## Work to be completed
Determine the number of lines in the data below that hold "fixes"; give nothing but that number.

## Data supplied
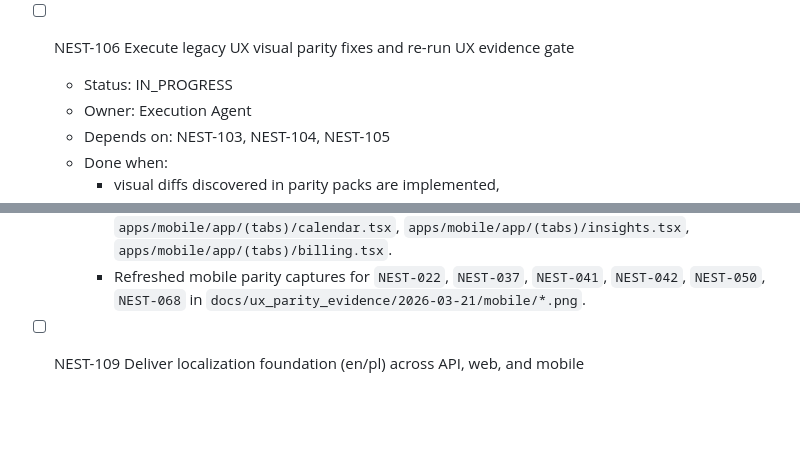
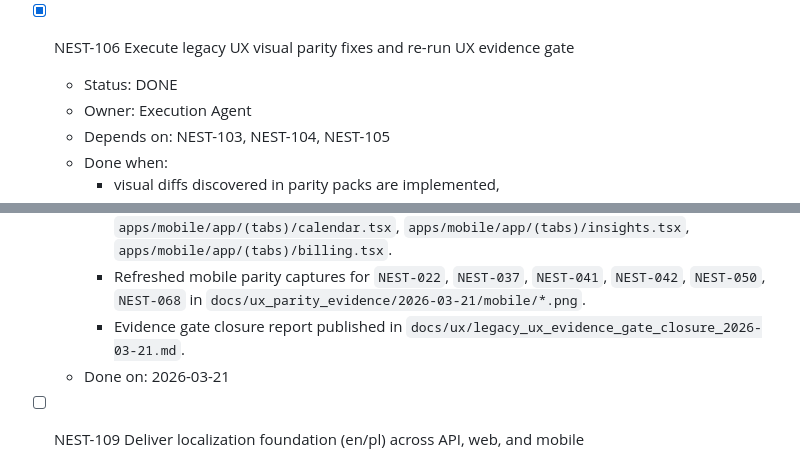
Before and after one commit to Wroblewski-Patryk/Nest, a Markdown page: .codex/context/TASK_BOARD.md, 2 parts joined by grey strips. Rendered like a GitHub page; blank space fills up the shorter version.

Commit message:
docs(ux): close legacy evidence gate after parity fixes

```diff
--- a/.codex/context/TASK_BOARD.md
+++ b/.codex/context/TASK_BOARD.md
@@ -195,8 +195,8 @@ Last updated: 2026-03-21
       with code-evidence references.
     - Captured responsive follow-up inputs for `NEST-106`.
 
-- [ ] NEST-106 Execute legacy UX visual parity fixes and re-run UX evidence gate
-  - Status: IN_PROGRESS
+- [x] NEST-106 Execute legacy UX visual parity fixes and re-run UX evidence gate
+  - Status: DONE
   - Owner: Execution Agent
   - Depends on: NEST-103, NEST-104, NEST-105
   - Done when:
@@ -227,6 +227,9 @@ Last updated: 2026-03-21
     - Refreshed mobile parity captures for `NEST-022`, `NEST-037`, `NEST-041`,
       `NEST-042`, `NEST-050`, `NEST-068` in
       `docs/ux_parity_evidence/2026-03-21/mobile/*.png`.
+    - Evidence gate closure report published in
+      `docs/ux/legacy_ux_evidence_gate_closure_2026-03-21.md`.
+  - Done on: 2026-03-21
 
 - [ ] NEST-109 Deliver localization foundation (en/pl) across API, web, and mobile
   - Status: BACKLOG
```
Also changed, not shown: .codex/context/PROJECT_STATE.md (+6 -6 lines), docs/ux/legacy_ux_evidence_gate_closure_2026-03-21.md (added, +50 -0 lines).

--

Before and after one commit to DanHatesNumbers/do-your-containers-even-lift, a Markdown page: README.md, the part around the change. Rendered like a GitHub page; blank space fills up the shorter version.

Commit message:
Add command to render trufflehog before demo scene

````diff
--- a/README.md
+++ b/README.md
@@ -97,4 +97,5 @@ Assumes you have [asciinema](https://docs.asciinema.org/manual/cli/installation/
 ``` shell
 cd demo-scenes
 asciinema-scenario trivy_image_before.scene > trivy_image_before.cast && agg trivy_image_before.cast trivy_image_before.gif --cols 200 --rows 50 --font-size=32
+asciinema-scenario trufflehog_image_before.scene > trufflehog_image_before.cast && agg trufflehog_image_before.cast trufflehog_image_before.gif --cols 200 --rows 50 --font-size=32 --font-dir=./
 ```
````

## Result of this exercise
3